** What needs to be done **
For the data that follows, state how many lines hold the string "Aaron", giving the number by itself.

** Exercise data **
>>>>>

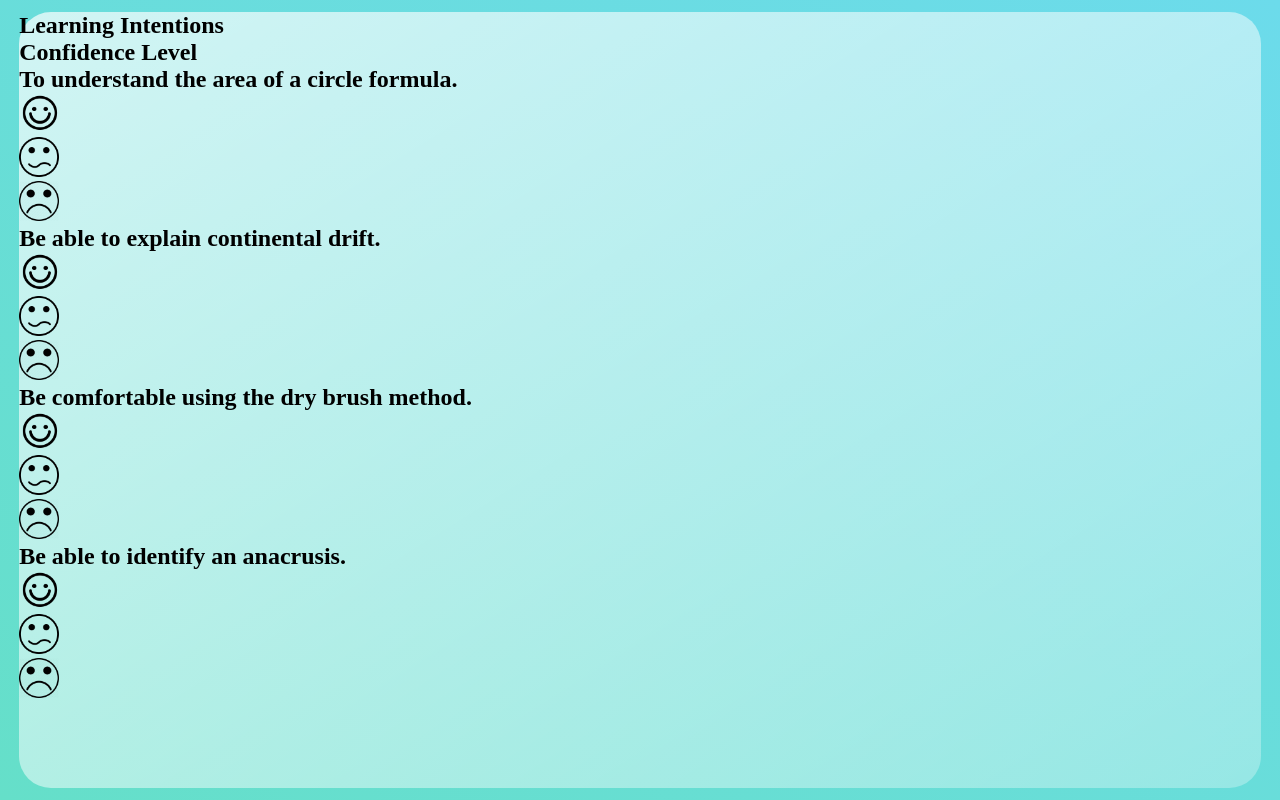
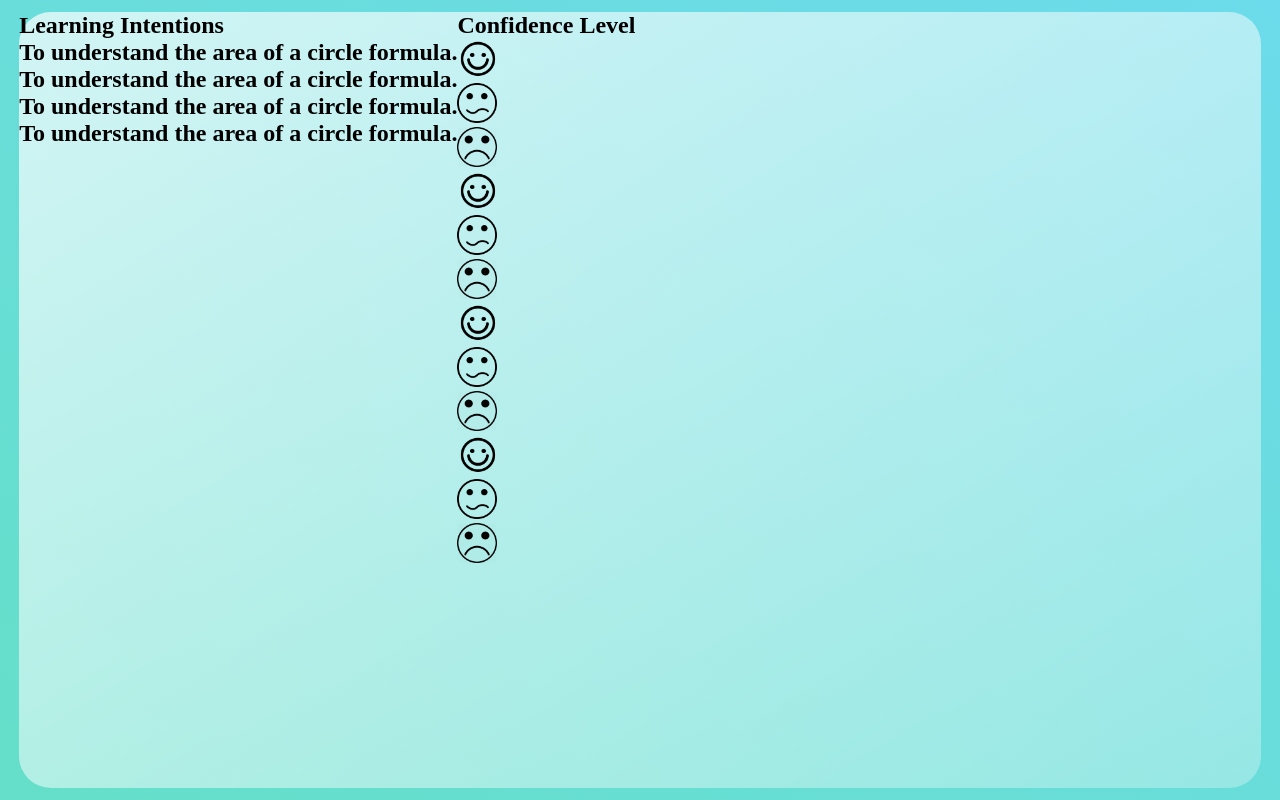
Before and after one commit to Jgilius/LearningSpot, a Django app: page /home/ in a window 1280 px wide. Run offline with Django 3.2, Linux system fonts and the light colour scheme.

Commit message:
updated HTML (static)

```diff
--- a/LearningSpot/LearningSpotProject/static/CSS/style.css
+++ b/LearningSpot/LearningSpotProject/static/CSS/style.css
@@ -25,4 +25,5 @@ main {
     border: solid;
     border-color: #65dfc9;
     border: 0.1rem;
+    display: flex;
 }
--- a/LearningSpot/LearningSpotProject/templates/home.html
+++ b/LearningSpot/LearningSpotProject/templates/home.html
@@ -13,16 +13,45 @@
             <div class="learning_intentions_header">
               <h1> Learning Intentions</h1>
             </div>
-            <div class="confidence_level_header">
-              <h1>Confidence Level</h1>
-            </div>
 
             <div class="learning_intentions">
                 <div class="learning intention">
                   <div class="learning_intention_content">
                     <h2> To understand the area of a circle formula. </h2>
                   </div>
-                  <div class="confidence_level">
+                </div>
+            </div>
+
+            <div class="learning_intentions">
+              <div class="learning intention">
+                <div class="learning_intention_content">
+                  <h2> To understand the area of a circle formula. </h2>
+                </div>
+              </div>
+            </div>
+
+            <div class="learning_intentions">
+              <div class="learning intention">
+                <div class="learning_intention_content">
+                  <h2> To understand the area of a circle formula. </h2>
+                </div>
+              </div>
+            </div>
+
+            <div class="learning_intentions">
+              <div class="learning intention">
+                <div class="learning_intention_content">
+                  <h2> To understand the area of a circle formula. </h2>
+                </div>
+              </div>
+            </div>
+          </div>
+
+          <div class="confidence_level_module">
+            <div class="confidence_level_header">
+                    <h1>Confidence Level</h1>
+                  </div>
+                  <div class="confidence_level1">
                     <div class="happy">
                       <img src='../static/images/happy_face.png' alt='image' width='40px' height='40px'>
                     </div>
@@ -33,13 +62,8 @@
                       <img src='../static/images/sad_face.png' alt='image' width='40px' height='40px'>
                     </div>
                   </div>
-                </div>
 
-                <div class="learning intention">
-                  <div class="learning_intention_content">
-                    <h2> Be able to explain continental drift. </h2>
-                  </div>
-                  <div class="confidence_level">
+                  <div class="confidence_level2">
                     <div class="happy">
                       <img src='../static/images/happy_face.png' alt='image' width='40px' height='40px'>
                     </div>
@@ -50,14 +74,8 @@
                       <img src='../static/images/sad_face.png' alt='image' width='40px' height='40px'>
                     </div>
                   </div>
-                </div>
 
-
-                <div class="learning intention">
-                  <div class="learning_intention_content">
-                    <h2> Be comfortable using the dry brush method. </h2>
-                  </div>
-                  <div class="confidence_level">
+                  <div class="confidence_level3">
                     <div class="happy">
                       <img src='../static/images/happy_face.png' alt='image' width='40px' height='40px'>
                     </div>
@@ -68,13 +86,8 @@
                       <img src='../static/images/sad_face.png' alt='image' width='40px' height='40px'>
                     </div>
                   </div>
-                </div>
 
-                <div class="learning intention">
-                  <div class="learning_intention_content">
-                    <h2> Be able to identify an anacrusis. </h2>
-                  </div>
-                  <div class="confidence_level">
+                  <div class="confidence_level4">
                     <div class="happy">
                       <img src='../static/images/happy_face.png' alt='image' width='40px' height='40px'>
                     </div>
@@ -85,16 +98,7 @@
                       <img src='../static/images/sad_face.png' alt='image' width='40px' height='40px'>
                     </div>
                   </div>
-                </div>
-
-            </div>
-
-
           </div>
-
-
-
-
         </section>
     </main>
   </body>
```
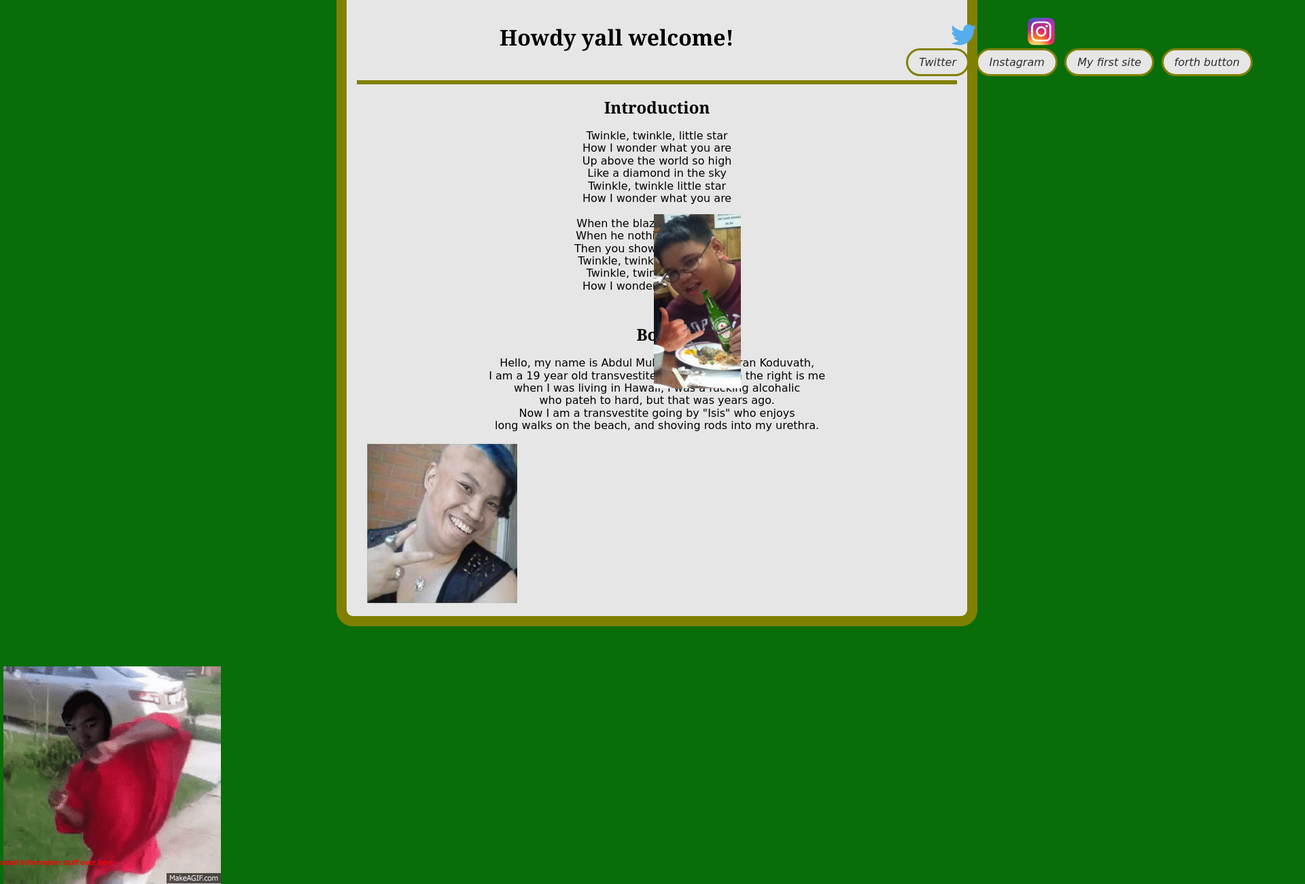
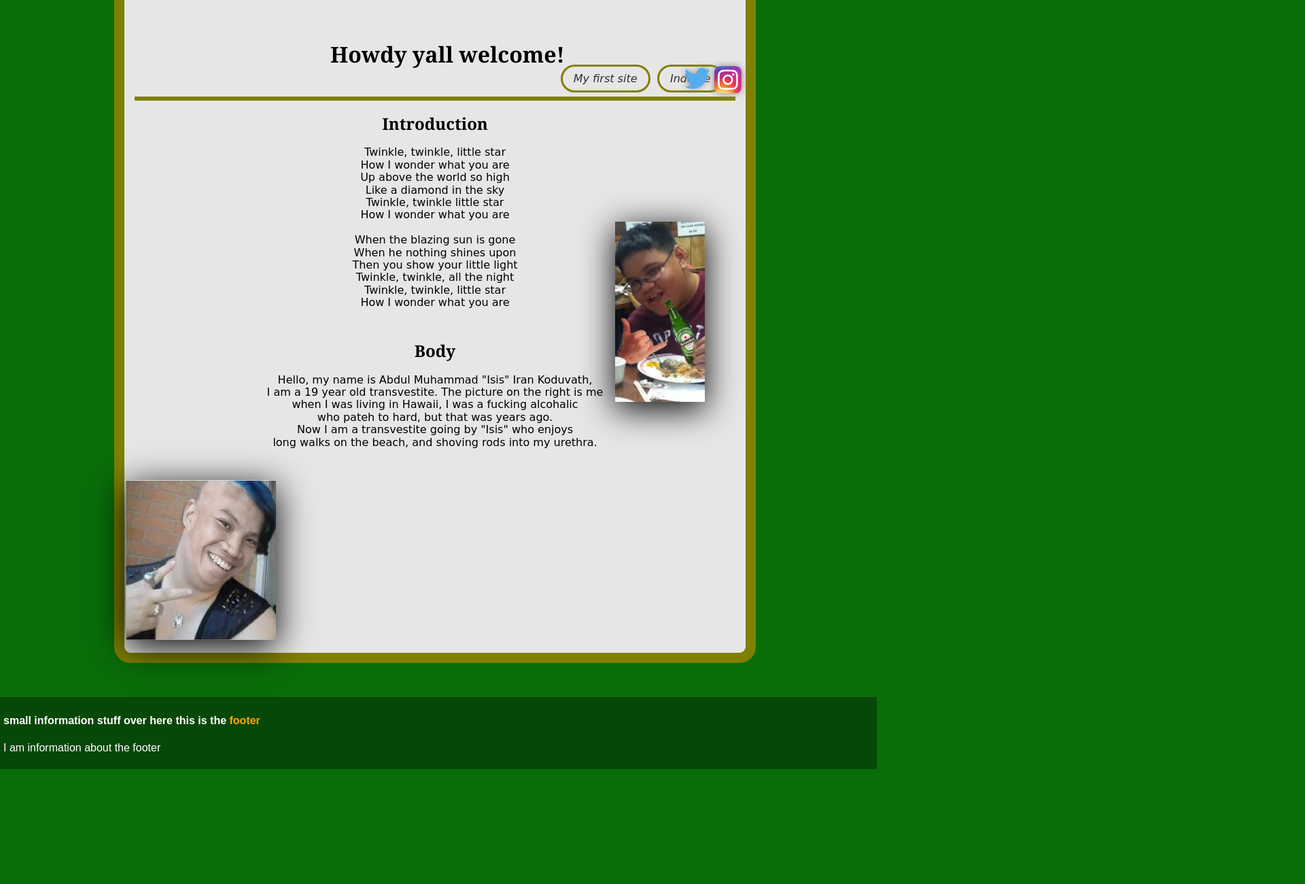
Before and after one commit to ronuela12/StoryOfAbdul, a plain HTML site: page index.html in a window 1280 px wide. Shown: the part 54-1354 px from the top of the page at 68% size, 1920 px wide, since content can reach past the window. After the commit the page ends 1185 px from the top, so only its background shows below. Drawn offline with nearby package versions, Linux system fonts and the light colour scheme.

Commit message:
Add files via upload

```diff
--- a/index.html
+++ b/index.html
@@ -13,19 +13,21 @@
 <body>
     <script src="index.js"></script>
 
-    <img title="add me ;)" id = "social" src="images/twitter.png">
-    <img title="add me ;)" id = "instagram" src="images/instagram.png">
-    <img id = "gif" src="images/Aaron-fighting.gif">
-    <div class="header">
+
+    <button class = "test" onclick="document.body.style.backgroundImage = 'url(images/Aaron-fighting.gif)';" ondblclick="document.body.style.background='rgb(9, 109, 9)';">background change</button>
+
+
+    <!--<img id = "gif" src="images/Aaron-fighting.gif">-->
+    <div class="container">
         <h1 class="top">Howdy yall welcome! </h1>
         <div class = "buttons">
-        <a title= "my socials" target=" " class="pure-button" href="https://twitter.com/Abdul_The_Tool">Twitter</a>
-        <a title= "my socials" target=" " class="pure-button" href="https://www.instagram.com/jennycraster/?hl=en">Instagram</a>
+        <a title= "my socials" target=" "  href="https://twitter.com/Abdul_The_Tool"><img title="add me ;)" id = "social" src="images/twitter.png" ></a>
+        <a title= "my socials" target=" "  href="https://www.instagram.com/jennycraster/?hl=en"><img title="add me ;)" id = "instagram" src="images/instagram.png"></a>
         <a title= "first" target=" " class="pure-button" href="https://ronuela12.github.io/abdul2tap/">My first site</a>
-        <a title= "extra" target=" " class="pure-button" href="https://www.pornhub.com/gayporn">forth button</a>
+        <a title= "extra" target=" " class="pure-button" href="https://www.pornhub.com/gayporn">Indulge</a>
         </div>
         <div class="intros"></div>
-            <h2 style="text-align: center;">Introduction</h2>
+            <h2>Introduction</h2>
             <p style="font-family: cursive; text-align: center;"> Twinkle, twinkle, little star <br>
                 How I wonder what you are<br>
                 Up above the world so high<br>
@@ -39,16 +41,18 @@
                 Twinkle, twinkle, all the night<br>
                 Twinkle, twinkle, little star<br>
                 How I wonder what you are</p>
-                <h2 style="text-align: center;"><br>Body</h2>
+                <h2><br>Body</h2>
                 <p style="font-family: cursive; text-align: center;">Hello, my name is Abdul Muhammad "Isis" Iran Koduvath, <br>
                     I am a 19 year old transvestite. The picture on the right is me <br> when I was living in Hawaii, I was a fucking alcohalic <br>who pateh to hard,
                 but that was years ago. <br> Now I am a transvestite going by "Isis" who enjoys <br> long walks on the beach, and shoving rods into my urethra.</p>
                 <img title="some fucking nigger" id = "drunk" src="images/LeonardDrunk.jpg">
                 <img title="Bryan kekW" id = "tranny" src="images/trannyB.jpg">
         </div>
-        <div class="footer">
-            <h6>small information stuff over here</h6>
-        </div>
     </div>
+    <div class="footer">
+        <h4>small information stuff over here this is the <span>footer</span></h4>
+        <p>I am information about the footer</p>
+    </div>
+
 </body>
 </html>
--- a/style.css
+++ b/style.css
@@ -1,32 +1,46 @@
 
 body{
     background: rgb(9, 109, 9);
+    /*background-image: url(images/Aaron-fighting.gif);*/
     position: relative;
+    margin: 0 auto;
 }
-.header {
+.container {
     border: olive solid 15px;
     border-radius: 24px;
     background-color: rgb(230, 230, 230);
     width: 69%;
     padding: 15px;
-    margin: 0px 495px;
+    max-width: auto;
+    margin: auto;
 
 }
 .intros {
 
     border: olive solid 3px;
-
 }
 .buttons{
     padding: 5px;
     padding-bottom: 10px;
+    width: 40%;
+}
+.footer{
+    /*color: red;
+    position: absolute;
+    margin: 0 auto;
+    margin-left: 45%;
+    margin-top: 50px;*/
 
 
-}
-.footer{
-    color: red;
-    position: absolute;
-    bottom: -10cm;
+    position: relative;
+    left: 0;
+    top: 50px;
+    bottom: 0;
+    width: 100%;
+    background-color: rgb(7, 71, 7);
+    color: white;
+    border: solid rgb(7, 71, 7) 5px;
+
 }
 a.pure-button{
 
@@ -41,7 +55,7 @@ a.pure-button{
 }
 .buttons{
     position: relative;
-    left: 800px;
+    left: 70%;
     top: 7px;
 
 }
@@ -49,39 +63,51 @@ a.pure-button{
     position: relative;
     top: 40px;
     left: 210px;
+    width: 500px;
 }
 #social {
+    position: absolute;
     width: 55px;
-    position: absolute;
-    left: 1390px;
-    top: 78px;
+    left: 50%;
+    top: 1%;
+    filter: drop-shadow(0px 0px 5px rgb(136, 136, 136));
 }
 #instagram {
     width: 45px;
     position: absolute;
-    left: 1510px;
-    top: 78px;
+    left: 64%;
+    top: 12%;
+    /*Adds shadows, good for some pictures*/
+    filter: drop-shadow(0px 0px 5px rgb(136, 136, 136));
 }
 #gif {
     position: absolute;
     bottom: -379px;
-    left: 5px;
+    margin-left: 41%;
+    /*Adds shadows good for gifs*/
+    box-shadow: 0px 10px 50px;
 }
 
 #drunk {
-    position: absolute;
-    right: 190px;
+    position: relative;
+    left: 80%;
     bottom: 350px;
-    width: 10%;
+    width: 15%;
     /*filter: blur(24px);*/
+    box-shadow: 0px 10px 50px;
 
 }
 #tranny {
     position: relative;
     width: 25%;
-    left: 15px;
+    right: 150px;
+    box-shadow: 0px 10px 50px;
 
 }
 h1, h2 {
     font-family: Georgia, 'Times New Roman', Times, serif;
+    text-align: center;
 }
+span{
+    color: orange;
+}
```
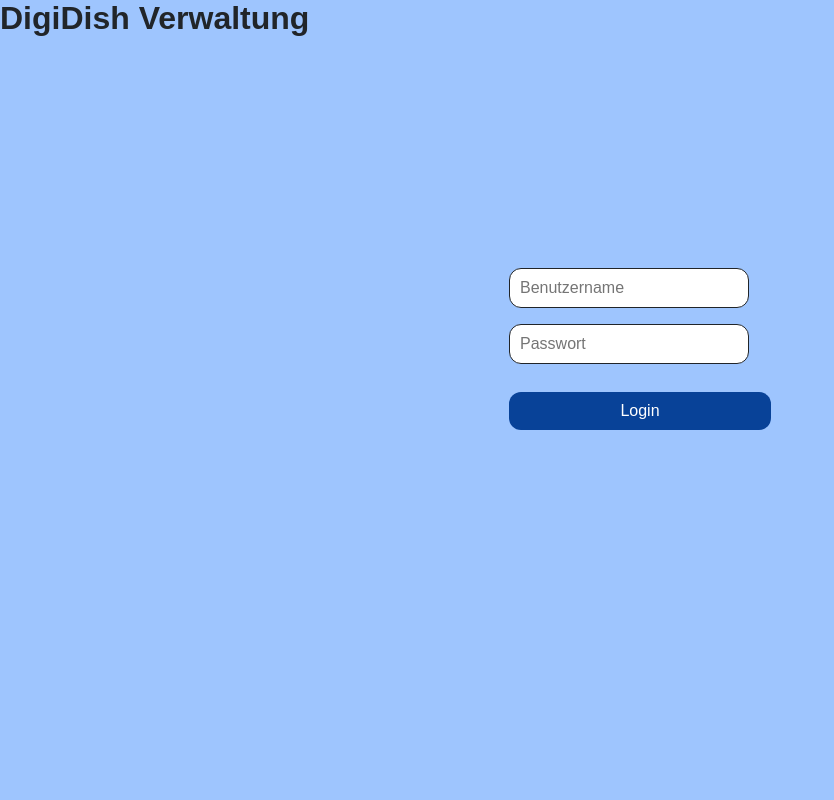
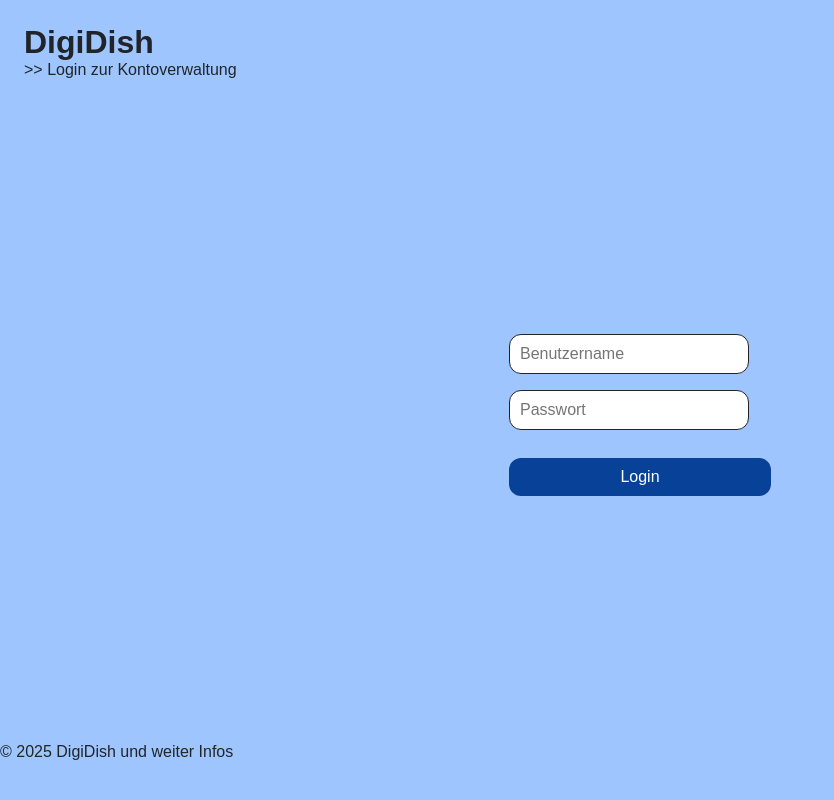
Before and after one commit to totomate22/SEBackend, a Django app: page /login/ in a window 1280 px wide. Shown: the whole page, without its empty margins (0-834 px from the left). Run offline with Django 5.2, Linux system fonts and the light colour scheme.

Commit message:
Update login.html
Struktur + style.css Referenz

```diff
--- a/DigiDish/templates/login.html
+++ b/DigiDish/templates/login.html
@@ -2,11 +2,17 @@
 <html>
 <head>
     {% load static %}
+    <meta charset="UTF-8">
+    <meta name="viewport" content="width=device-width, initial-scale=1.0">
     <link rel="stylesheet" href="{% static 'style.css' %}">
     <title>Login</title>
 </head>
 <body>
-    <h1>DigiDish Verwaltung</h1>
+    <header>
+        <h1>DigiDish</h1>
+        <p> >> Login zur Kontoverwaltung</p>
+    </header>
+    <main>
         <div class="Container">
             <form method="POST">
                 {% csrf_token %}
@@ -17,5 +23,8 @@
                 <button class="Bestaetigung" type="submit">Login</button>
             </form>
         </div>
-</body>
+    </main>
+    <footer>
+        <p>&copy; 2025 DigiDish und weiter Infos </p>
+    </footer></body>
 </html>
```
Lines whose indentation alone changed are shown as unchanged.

<<<<<

** Your response **
4